as group projects. Not only will this save editors from depression and loneliness, but it will increase the likelihood of the projects making it past the goalposts, of editions actually materializing, and – last but not least – it is the only way out of the prison of specialization. By bringing together the efforts of a group of people and pooling resources, we can have our cake and eat it – we can fulfill the modern criteria for accuracy and transparency in the presentation of the manuscript evidence, but we can also unite the world of nineteenth-century philologists and the interests of the many branches of twentieth-century scholarship. This is because every member of the group will wear the cloak of the philologist as well as being a linguist, or a historian, a literary historian, or art historian. The collective work on the text will inform the studies of the individuals, and their various expertise will bring valuable insights and interpretations which will be fed into the commentary on the texts. (Svanhildur 16-7)
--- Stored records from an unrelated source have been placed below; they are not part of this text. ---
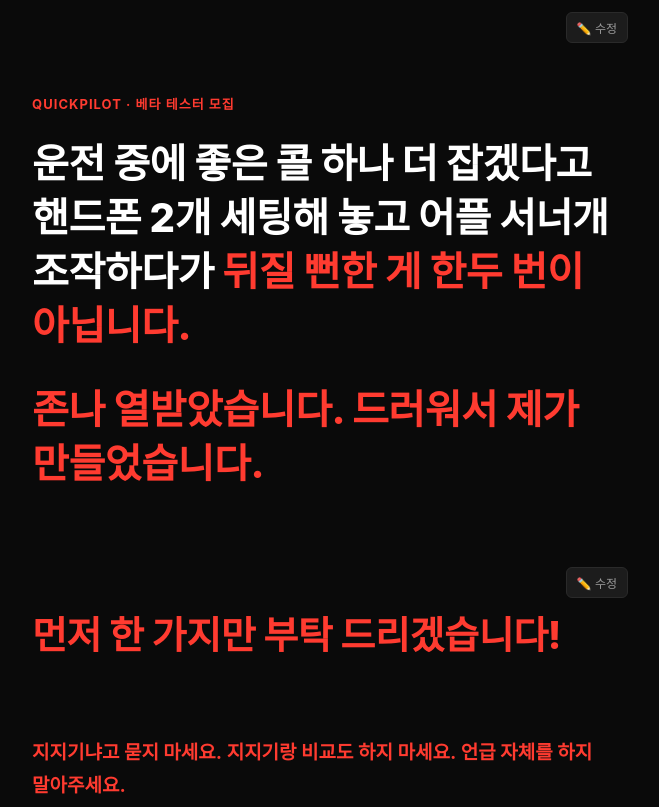
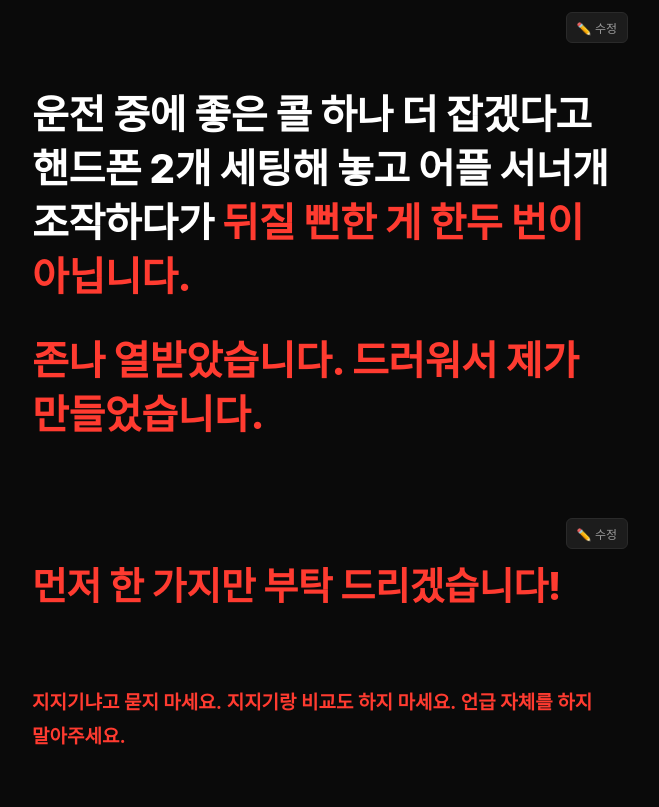
Before and after one commit to pnomade12-lgtm/quickpilot-landing, a plain HTML site: page index.html in a window 1280 px wide. Shown: the top 807 px of the page, without its empty margins (310-969 px from the left). Drawn offline with Linux system fonts and the light colour scheme.

Commit message:
편집: hero 박스 (랜딩 편집 UI)

```diff
--- a/index.html
+++ b/index.html
@@ -242,10 +242,7 @@
 
   <!-- HERO -->
   <header class="hero box" data-box="hero">
-    <div class="box-content">
-      <div class="tag">QUICKPILOT · 베타 테스터 모집</div>
-      <h1>
-        운전 중에 좋은 콜 하나 더 잡겠다고 핸드폰 2개 세팅해 놓고 어플 서너개 조작하다가
+    <div class="box-content"><h1>운전 중에 좋은 콜 하나 더 잡겠다고 핸드폰 2개 세팅해 놓고 어플 서너개 조작하다가
         <span class="pop">뒤질 뻔한 게 한두 번이 아닙니다.</span></h1><div><span class="pop"><br></span></div><h1><span class="pop">존나 열받았습니다. 드러워서 제가 만들었습니다.</span></h1>
     </div>
   </header>
```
And the main thing is: anyone can do it [manuscript editing]. The only prerequisite is a knowledge of the language – a skill that is necessary anyway for any person who intends to become seriously involved in Old Norse studies. The flip-side of that coin is that one’s knowledge of the language is greatly enhanced by grappling with editing texts. So it works both ways and gradually one becomes more adept. However, the basic responsibility for language acquisition lies with all your universities. It is vital to preserve the teaching of Old Norse/Icelandic language in as many places as possible. And when students have progressed beyond the initial stage, it is desirable that editing projects be accepted as part of their degrees. (Svanhildur 19)
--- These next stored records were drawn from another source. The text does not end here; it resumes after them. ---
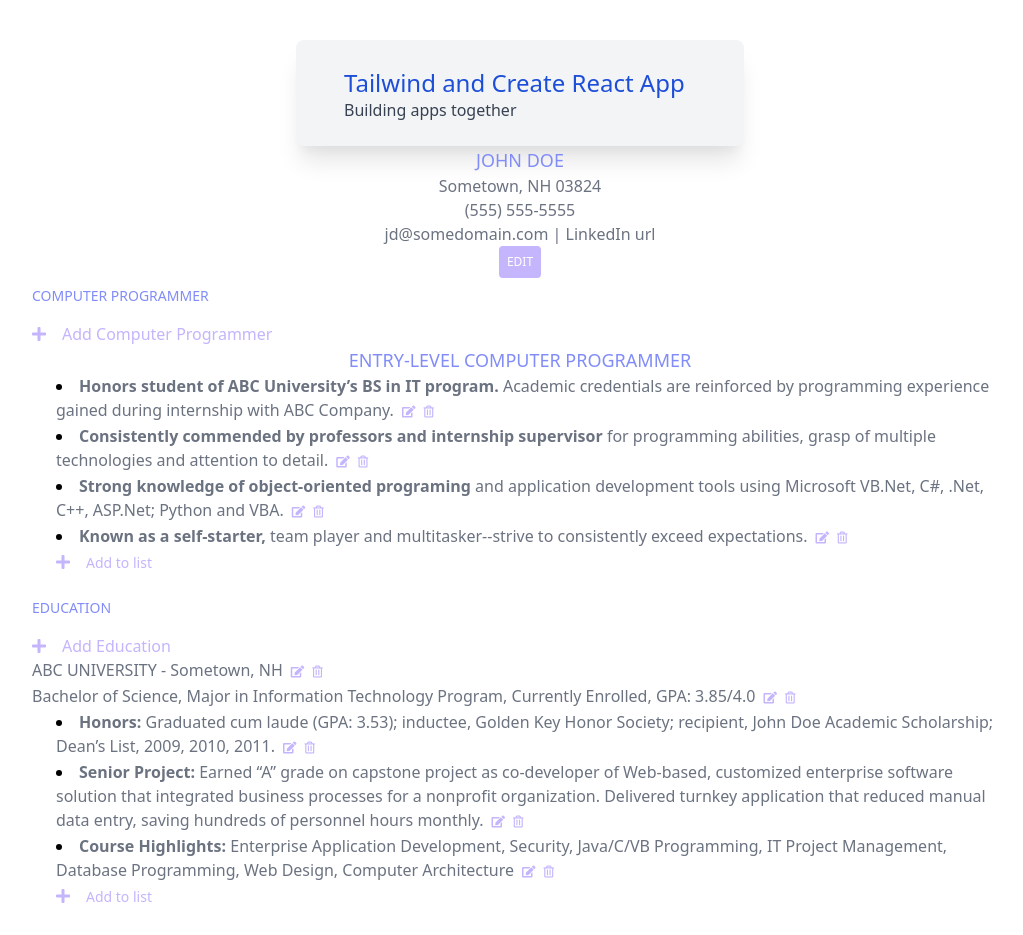
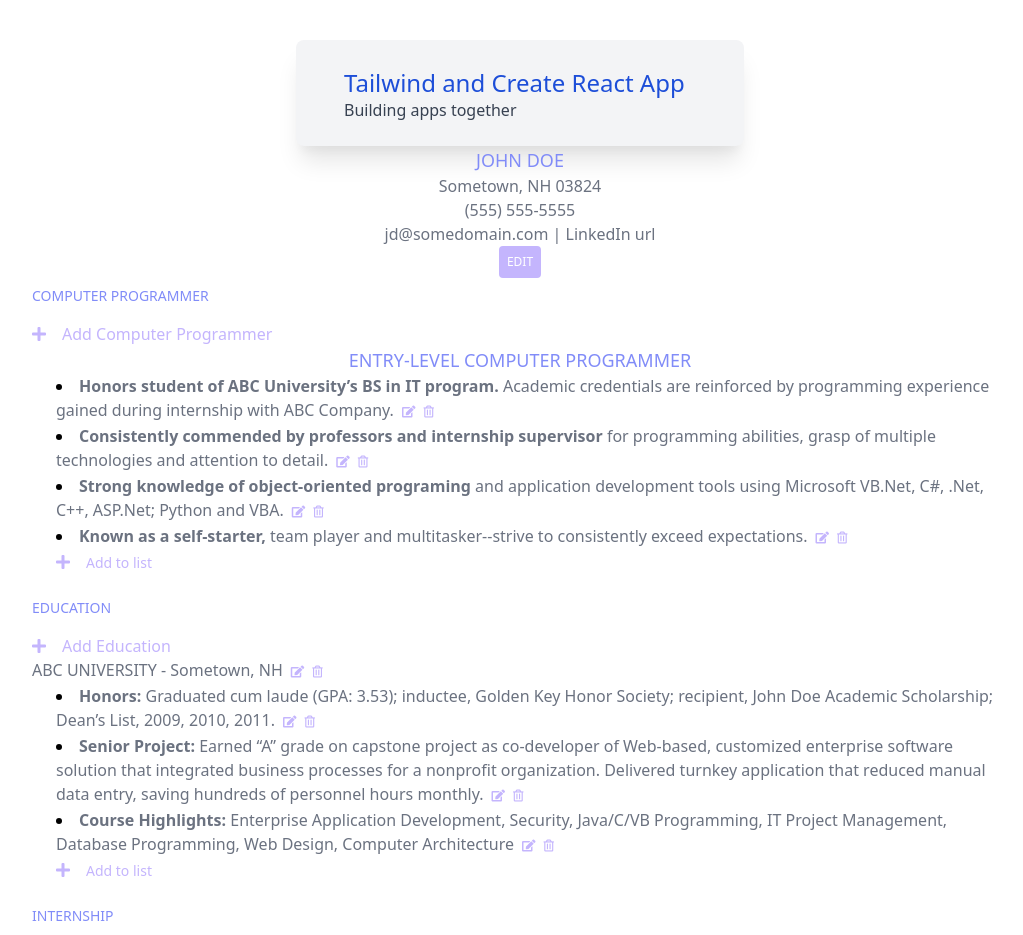
Before and after one commit to Mikey-Esteban/cv-project-app, a React (Create React App) app: page / in a window 1280 px wide. Shown: the top 935 px of the page, without its empty margins (120-1143 px from the left). Built offline with nearby package versions, Linux system fonts and the light colour scheme.

Commit message:
fixed add Education functionality

```diff
--- a/src/App.js
+++ b/src/App.js
@@ -3,8 +3,10 @@ import React from "react";
 import TailwindHW from './components/TailwindHW'
 import PersonalInfo from './components/PersonalInfo'
 import SectionInfo from './components/SectionInfo'
+import SectionInfoBackup from './components/SectionInfoBackup'
 import { workTitle, workHeaderTitle, workListData } from './components/data/workData'
-import { eduTitle, eduHeaderData , eduListData} from './components/data/educationData'
+// import { eduTitle, eduHeaderData , eduListData} from './components/data/educationData'
+import { eduTitle, eduHeaderData , eduListData} from './components/data/educationDataBackup'
 import { internTitle, internHeaderData, internListData } from './components/data/internshipData'
 import { techTitle, techListData } from './components/data/techStackData'
 
@@ -16,7 +18,7 @@ function App() {
       <TailwindHW />
       <PersonalInfo />
       <SectionInfo title={workTitle} headerTitle={workHeaderTitle} listData={workListData} />
-      <SectionInfo title={eduTitle} headerData={eduHeaderData} listData={eduListData} />
+      <SectionInfoBackup title={eduTitle} headerData={eduHeaderData} listData={eduListData} />
       <SectionInfo title={internTitle} headerData={internHeaderData} listData={internListData} />
       <SectionInfo title={techTitle} listData={techListData} />
     </div>
--- /dev/null
+++ b/src/components/SectionInfoBackup.js
@@ -0,0 +1,132 @@
+import React, { Component } from 'react'
+import Editable from './Editable'
+import EditableLI from './EditableLI'
+import EditableForm from './EditableForm'
+import EditableLIForm from './EditableLIForm'
+import { v4 as uuid } from 'uuid';
+
+class SectionInfo extends Component {
+
+  constructor(props) {
+    super(props)
+
+    this.state = {
+      id: uuid(),
+      title: props.title,
+      headerTitle: props.headerTitle,
+      headerData: props.headerData,
+      // listData: props.headerData[0].list,
+      viewListForm: props.headerData[0].viewListForm,
+      // viewHeaderForm: false,
+    }
+  }
+
+  handleHeaderFormSwitch = () => {
+    this.setState({ viewHeaderForm: true })
+  }
+
+  handleListFormSwitch = event => {
+    // make copy of headerData array
+    let headerDataCopy = [...this.state.headerData];
+    // grab targetDOM
+    const targetDiv = event.target.parentNode.parentNode;
+    // grab header obj
+    const targetObject = headerDataCopy.filter(obj => obj.id === targetDiv.id)[0];
+    targetObject.viewListForm = true;
+
+    this.setState({ headerData: headerDataCopy })
+  }
+
+  handleHeaderSubmission = event => {
+    event.preventDefault();
+
+    // create new header
+    const id = uuid();
+    const title = event.target.querySelector('#title').value;
+    const description = event.target.querySelector('#description').value;
+    const newHeader = { id: id, title: title, details: description, list: [], viewListForm: false };
+
+    // copy headerData array
+    let headerDataCopy = [...this.state.headerData];
+    headerDataCopy.push(newHeader);
+
+    this.setState({
+      headerData: headerDataCopy
+    })
+
+    this.setState({ viewHeaderForm: false })
+  }
+
+  handleListSubmission = event => {
+    event.preventDefault();
+
+    // create new list item
+    const id = uuid();
+    const title = event.target.querySelector('#title').value;
+    const description = event.target.querySelector('#description').value;
+    const newListItem = { id: id, title: title, details: description };
+
+    // make copy of headerData array
+    let headerDataCopy = [...this.state.headerData];
+    // grab targetDOM
+    const targetDiv = event.target.parentNode.parentNode;
+    // grab header obj
+    const targetObject = headerDataCopy.filter(obj => obj.id === targetDiv.id)[0];
+    // push new item to correct obj.list
+    targetObject.list.push(newListItem);
+
+    targetObject.viewListForm = false;
+
+    this.setState({
+      headerData: headerDataCopy
+    })
+
+
+  }
+
+  render() {
+    const { id, title, headerTitle, headerData, viewHeaderForm } = this.state;
+
+    return (
+      <div className="container px-6 mx-auto max-w-screen-lg mb-6"
+        id={id}>
+        <h2 className="header-title mb-4">{title}</h2>
+
+        <button onClick={this.handleHeaderFormSwitch}>
+          <i className="fas fa-plus text-purple-300"></i>
+          <span className="ml-4 text-purple-300">Add {title}</span>
+        </button>
+        { viewHeaderForm && <EditableForm handleSubmission={this.handleHeaderSubmission} />}
+
+        { headerTitle && <h1 className='text-center title'>{headerTitle}</h1> }
+        { headerData &&
+          headerData.map(obj => {
+            return (
+              <div key={obj.id} id={obj.id}>
+                <Editable id={obj.id} title={obj.title} description={obj.details} />
+                <ul className='list-disc list-inside pl-6'>
+                  {
+                    obj.list && obj.list.map(info => {
+                      return (
+                        <EditableLI key={info.id} id={info.id} title={info.title} description={info.details} />
+                      )
+                    })
+                  }
+                </ul>
+                <button className='ml-6'
+                  onClick={this.handleListFormSwitch}>
+                  <i className="fas fa-plus text-purple-300"></i>
+                  <span className="ml-4 text-purple-300 text-sm">Add to list</span>
+                </button>
+                { obj.viewListForm && <EditableLIForm handleSubmission={this.handleListSubmission} />}
+              </div>
+            )
+          })
+        }
+      </div>
+    )
+  }
+
+}
+
+export default SectionInfo
--- /dev/null
+++ b/src/components/data/educationDataBackup.js
@@ -0,0 +1,35 @@
+import { v4 as uuid } from 'uuid';
+
+const eduTitle = 'Education'
+
+const eduListData = [
+  {
+    id: uuid(),
+    title: 'Honors:',
+    details: 'Graduated cum laude (GPA: 3.53); inductee, Golden Key Honor Society; recipient, John Doe Academic Scholarship; Dean’s List, 2009, 2010, 2011.'
+  },
+  {
+    id: uuid(),
+    title: 'Senior Project:',
+    details: 'Earned “A” grade on capstone project as co-developer of Web-based, customized enterprise software solution that integrated business processes for a nonprofit organization. Delivered turnkey application that reduced manual data entry, saving hundreds of personnel hours monthly.'
+  },
+  {
+    id: uuid(),
+    title: 'Course Highlights:',
+    details: 'Enterprise Application Development, Security, Java/C/VB Programming, IT Project Management, Database Programming, Web Design, Computer Architecture'
+  }
+]
+
+const eduHeaderData = [
+  {
+    id: uuid(),
+    title: 'ABC UNIVERSITY',
+    details: '- Sometown, NH',
+    list: eduListData,
+    viewListForm: false
+  }
+]
+
+
+
+export { eduTitle, eduHeaderData, eduListData }
```
Also changed, not shown: 1 other file (tests, documents, lock files or other folders).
Electronic editions must not become yet another area of specialization, where we have on the one side a small band of experts who know all about how to produce them – in theory – and on the other hand a handful of ageing philologists who are supposed to be the practitioners but haven’t a clue how to orientate themselves in the unfamiliar building. Theory and practice must go hand in hand. And practical considerations must be given attention. If editorial projects are to be realistic, a balance must be struck between possibility and feasibility. There is hardly a limit to the detail one can get into when editing and commentating a text. This holds true for printed editions, and in the electronic world the possibilities have multiplied. You can tag yourself to death. Let’s not lose the will to live. (Svanhildur 21)
And she ends with this:
Every person in this auditorium knows the meaning of the word philology. It means love of words. So let’s do it – let’s fall in love. (Svanhildur 21)From:
Svanhildur Oskarsdottir. “To the letter: Philology as a core component of Old Norse studies.” Scripta Islandica, vol. 60, 2009, pp. 7–21.